The weather in a rainforest is hot all the year round — usually between 20 degrees Celsius and 28 degrees Celsius every day. The weather is always wet, too; most rainforests have more than 200 mm of rain in a month. In Belem, in Brazil, it rains on about 243 days each year. And the rain is heavy! On a rainy day in a rainforest 20 mm of rain can fall. (On a rainy day in London, about 5 mm of rain falls.
The Amazon rainforest is about a hundred million years old, and has more species of animals and plants than any other place on Earth. People have now cut down much of this rainforest to plant coffee and sugar.
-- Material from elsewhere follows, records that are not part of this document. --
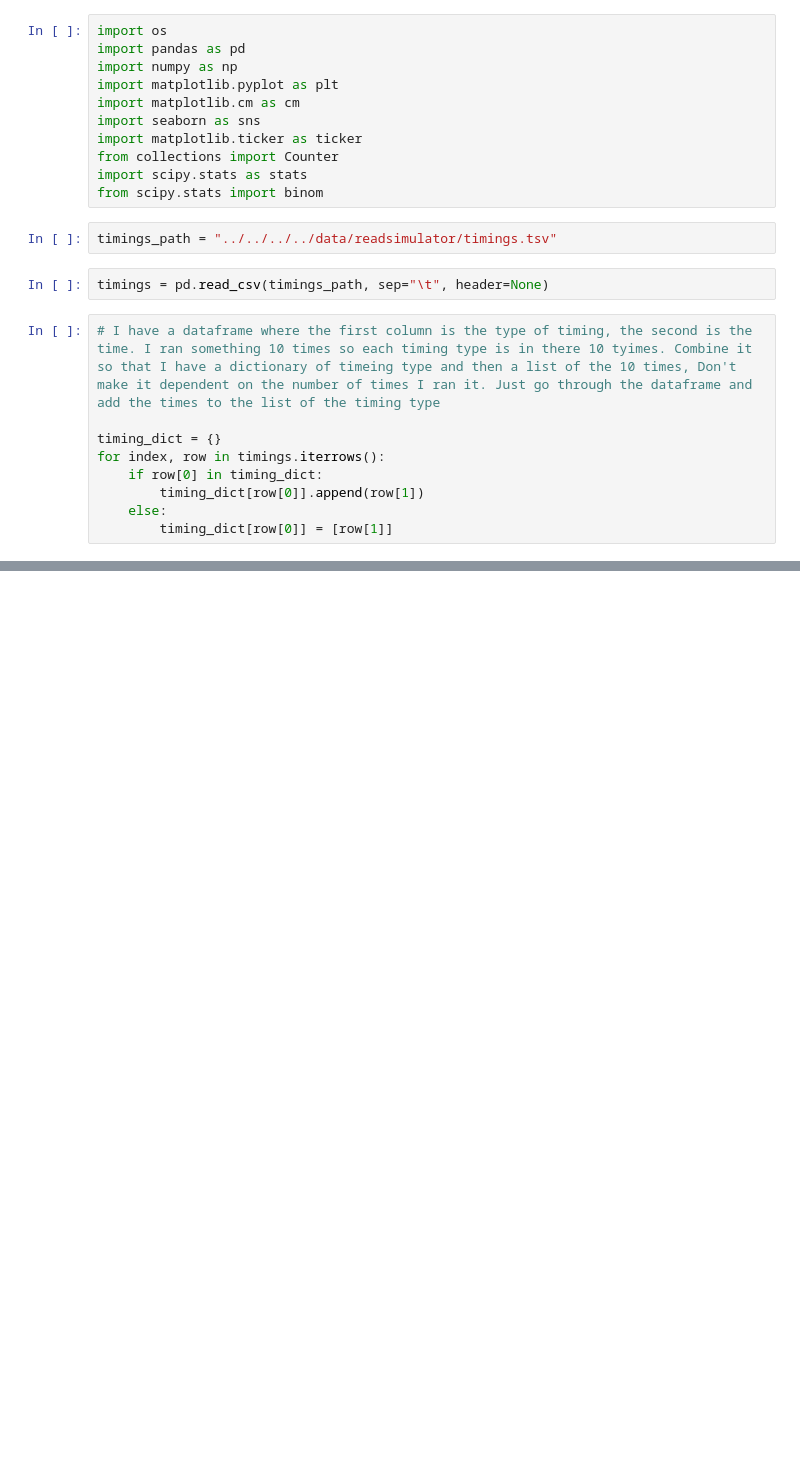
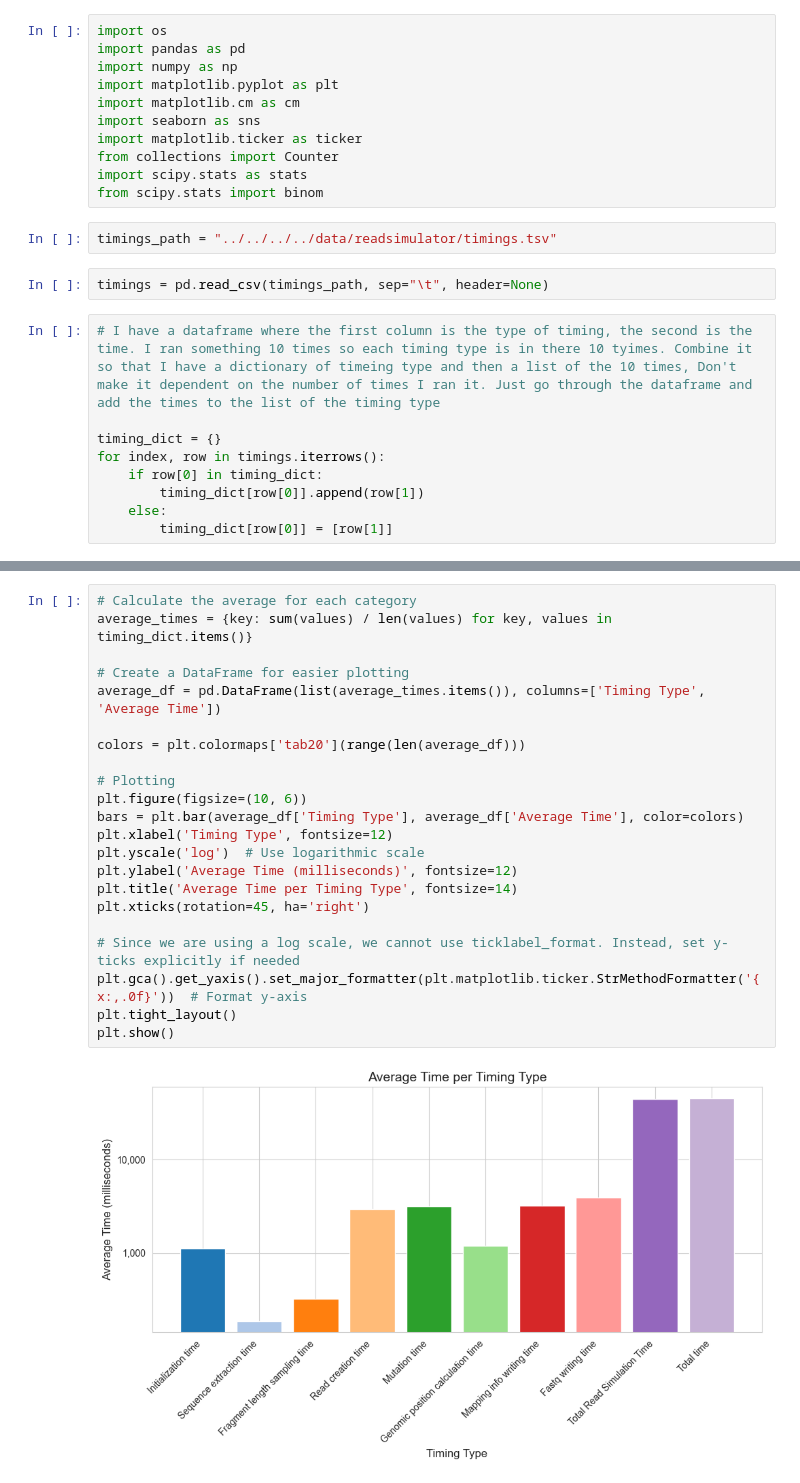
Before and after one commit to IngiumDev/gobi, a Jupyter notebook: src/main/Analysis/readsimulator/analyze_read_simulator_timing.ipynb, the cells around one changed output, grey strips where cells are left out. Drawn from its saved outputs; the diff is of its cells as text; blank space fills up the shorter version.

```diff
--- a/src/main/Analysis/readsimulator/analyze_read_simulator_timing.ipynb
+++ b/src/main/Analysis/readsimulator/analyze_read_simulator_timing.ipynb
@@ -24,0 +44,24 @@ for index, row in timings.iterrows():
+# %%
+# Calculate the average for each category
+average_times = {key: sum(values) / len(values) for key, values in timing_dict.items()}
+
+# Create a DataFrame for easier plotting
+average_df = pd.DataFrame(list(average_times.items()), columns=['Timing Type', 'Average Time'])
+
+colors = plt.colormaps['tab20'](range(len(average_df)))
+
+# Plotting
+plt.figure(figsize=(10, 6))
+bars = plt.bar(average_df['Timing Type'], average_df['Average Time'], color=colors)
+plt.xlabel('Timing Type', fontsize=12)
+plt.yscale('log')  # Use logarithmic scale
+plt.ylabel('Average Time (milliseconds)', fontsize=12)
+plt.title('Average Time per Timing Type', fontsize=14)
+plt.xticks(rotation=45, ha='right')
+
+# Since we are using a log scale, we cannot use ticklabel_format. Instead, set y-ticks explicitly if needed
+plt.gca().get_yaxis().set_major_formatter(plt.matplotlib.ticker.StrMethodFormatter('{x:,.0f}'))  # Format y-axis
+plt.tight_layout()
+plt.show()
+# %% [output]
+[figure, added]
```
Also changed, not shown: parts of 1 cell of this notebook, 2 other files.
Angel Falls in Venezuela, the highest waterfall in the world (979 metres), is in one part of this Latin American forest.
There are different kinds of rainforest. Some are high in the mountains and others are near the sea. Mangrove swamps grow by the sea, often at the mouths of great rivers.
Before 1950, Indonesia had twice as much rainforest as it has today. Indonesia sells most of the wood from its forests to japan and other rich countries. The Rajah Brooke’s birdwing butterfly lives in these forests. It is one of the world’s largest butterflies.
Madagascar has been an island for millions of years, cut off from the rest of the world. Its animals and plants have changed very little in those years — most of them live in no other place. In Adohahela, there are twelve species of lemurs living in 760 square kilometres.
The sifaka, a lemur with very long legs, can jump from one tree to another and travel a long way without touching the ground.
The kangaroo is Australia’s most famous animal. In 1988, someone found a new species of kangaroo in the rainforest of Australia. Most kangaroos jump across the land, but the Bennett’s tree kangaroo, which has strong arms and wide feet, lives in trees.
Australia’s forests disappearing fast. How many species of animals are disappearing, too? We shall never know.